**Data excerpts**
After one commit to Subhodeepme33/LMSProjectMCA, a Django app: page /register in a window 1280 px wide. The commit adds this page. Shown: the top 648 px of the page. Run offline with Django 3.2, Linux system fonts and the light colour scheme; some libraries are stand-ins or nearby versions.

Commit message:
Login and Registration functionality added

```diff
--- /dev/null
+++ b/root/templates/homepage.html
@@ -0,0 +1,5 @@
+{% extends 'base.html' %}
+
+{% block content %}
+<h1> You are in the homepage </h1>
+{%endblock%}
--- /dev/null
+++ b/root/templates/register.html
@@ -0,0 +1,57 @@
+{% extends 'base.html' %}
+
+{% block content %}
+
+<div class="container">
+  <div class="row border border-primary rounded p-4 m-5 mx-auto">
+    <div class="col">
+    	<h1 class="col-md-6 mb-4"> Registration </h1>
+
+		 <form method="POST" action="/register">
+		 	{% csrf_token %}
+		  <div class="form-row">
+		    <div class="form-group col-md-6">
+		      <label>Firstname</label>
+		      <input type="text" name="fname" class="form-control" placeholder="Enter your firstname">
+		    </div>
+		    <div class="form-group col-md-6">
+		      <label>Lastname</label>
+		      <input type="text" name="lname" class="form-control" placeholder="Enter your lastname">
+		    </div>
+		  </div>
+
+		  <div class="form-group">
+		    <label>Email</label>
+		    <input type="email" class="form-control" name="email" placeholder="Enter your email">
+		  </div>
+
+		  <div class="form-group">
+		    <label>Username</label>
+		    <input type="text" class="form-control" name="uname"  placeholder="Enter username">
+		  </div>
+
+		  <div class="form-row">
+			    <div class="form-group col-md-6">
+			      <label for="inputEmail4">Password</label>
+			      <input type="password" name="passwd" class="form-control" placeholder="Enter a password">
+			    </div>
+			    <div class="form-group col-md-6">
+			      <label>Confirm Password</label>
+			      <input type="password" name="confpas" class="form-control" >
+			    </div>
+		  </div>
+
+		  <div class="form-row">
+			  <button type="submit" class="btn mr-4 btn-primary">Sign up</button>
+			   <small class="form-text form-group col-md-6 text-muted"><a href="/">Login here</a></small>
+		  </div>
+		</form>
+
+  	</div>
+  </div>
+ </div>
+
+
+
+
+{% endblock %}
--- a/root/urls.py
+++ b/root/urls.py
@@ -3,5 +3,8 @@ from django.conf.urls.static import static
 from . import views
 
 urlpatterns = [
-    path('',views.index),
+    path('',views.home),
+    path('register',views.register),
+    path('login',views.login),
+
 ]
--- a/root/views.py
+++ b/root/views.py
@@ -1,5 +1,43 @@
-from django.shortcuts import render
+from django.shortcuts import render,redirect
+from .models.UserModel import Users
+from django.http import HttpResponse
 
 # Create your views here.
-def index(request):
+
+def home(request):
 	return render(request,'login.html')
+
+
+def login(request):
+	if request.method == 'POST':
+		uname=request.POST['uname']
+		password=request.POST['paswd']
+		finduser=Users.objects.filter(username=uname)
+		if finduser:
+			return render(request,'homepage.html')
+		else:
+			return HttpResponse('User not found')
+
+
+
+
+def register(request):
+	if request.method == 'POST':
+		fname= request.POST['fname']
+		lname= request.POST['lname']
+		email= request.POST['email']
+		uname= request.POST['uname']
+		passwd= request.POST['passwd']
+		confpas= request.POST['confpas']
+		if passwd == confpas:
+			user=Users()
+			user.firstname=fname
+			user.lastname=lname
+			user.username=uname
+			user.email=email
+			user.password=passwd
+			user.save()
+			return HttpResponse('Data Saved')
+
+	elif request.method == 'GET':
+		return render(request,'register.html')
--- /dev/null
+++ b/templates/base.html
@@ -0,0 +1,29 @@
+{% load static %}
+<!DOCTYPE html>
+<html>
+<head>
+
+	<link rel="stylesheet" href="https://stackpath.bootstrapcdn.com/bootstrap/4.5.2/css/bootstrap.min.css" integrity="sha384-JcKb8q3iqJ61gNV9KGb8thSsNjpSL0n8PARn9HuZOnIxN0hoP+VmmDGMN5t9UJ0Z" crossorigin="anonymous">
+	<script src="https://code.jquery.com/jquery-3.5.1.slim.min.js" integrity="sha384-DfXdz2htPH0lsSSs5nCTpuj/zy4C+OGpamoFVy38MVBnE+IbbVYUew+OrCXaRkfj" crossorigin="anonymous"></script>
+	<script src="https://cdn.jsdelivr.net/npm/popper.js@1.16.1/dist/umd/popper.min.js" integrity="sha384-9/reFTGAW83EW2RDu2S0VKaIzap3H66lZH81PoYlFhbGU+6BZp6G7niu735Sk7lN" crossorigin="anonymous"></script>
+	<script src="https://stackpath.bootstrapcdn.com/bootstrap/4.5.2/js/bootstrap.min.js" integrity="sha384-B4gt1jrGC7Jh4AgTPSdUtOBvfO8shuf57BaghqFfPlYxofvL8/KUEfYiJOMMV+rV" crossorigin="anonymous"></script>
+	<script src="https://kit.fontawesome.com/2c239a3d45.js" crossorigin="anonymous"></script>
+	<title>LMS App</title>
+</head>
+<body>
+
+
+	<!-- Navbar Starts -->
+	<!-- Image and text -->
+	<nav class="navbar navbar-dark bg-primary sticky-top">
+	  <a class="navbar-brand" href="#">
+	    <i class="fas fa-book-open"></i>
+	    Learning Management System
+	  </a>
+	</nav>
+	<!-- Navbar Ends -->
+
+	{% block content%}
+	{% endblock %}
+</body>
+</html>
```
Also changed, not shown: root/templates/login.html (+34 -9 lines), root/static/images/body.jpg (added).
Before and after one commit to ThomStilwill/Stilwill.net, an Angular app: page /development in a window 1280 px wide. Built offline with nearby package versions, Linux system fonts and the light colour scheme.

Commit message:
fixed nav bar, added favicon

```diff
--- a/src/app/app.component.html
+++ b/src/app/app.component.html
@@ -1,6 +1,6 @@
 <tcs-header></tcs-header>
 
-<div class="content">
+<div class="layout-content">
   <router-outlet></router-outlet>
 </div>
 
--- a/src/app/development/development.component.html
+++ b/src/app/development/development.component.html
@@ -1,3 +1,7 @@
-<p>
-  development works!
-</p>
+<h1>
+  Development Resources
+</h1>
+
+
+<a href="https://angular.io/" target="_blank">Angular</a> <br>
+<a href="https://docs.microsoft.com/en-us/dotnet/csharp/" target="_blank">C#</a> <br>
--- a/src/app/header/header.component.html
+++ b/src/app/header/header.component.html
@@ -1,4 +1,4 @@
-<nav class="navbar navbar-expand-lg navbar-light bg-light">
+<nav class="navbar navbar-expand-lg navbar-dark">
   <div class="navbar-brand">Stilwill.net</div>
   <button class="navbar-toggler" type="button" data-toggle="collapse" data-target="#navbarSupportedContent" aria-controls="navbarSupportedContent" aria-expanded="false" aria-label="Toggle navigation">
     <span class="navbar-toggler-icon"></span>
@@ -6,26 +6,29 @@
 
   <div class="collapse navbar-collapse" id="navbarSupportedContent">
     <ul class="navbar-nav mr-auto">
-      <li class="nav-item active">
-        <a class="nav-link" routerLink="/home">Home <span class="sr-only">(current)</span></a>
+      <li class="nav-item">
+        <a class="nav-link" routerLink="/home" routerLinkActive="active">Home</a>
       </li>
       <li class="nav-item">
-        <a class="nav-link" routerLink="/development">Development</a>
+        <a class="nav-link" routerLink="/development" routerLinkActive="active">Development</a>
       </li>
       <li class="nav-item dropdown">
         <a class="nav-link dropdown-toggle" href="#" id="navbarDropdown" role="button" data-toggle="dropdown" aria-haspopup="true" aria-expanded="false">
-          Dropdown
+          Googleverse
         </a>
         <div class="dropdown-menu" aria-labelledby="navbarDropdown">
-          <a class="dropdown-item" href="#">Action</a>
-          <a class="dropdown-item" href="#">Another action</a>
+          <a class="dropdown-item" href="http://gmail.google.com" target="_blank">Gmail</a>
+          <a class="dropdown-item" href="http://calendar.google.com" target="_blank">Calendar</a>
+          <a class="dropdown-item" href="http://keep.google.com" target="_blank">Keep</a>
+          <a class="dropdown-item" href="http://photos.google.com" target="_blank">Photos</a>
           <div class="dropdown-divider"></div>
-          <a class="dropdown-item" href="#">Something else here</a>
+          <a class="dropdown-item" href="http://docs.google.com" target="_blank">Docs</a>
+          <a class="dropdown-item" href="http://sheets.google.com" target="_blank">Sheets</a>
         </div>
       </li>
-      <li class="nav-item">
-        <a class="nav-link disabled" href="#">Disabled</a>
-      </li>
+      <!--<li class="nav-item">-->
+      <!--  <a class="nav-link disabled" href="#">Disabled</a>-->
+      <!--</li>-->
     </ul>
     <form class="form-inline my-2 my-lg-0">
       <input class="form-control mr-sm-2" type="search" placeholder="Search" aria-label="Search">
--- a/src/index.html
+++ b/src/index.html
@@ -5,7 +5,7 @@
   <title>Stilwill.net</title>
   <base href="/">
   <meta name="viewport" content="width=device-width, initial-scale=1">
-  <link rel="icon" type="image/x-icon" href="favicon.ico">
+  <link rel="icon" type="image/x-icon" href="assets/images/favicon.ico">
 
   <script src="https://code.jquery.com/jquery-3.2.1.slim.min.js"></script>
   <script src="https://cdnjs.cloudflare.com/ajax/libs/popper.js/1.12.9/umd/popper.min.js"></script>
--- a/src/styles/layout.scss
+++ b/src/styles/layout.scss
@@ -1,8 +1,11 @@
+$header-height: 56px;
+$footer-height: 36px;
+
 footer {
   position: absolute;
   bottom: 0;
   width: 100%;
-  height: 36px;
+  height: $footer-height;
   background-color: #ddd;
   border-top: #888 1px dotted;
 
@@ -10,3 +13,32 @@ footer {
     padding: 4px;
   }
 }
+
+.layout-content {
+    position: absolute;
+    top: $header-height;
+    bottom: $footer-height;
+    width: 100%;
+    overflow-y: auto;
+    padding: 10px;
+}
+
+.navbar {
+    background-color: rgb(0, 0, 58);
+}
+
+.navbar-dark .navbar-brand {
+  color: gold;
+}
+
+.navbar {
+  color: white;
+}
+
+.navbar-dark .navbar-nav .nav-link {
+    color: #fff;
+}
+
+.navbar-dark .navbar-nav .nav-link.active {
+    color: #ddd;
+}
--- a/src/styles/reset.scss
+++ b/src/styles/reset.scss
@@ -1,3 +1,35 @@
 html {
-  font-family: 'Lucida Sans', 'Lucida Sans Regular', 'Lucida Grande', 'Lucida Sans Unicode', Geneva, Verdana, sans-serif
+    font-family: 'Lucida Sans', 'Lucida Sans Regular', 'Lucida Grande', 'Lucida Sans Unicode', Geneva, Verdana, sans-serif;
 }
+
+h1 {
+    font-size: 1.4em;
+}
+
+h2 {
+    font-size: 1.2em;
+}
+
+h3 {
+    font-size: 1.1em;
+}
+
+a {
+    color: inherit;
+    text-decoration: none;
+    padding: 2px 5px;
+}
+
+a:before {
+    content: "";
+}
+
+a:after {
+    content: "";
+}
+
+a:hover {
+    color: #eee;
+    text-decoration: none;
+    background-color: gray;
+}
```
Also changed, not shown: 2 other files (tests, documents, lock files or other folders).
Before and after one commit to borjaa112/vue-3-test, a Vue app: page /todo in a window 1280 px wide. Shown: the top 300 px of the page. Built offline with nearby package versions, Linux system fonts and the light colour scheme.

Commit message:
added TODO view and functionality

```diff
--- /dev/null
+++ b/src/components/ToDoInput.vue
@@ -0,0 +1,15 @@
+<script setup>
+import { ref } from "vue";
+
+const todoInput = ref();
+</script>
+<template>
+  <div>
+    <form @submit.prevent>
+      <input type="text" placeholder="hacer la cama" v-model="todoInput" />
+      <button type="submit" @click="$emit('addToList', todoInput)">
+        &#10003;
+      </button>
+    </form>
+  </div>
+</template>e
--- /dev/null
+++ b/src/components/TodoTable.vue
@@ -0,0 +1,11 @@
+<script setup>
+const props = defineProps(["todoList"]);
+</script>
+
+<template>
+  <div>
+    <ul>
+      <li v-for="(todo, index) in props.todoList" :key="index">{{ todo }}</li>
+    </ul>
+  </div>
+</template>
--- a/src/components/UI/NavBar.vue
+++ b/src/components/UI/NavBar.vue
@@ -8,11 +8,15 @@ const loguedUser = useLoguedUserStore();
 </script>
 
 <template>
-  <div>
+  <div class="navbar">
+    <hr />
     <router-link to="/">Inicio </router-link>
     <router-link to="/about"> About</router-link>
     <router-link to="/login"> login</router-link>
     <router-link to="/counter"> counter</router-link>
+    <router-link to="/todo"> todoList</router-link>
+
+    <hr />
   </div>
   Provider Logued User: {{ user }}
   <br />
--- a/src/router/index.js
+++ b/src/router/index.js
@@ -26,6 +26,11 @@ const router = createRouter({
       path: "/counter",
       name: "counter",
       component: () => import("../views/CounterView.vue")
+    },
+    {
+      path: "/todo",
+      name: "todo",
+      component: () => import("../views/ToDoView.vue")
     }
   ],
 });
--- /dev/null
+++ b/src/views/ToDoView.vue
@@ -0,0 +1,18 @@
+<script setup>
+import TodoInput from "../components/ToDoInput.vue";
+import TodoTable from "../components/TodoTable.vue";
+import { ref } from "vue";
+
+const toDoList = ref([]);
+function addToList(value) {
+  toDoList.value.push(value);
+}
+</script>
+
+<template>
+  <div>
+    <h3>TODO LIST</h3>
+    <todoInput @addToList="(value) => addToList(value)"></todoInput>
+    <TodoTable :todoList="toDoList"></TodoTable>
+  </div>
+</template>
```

**Problem statement**
Which of the lines above include the string "text"? Pick them out and copy them.

**Worked solution**
+		      <input type="text" name="fname" class="form-control" placeholder="Enter your firstname">
+		      <input type="text" name="lname" class="form-control" placeholder="Enter your lastname">
+		    <input type="text" class="form-control" name="uname"  placeholder="Enter username">
+			   <small class="form-text form-group col-md-6 text-muted"><a href="/">Login here</a></small>
+	<!-- Image and text -->
+    text-decoration: none;
+    text-decoration: none;
+      <input type="text" placeholder="hacer la cama" v-model="todoInput" />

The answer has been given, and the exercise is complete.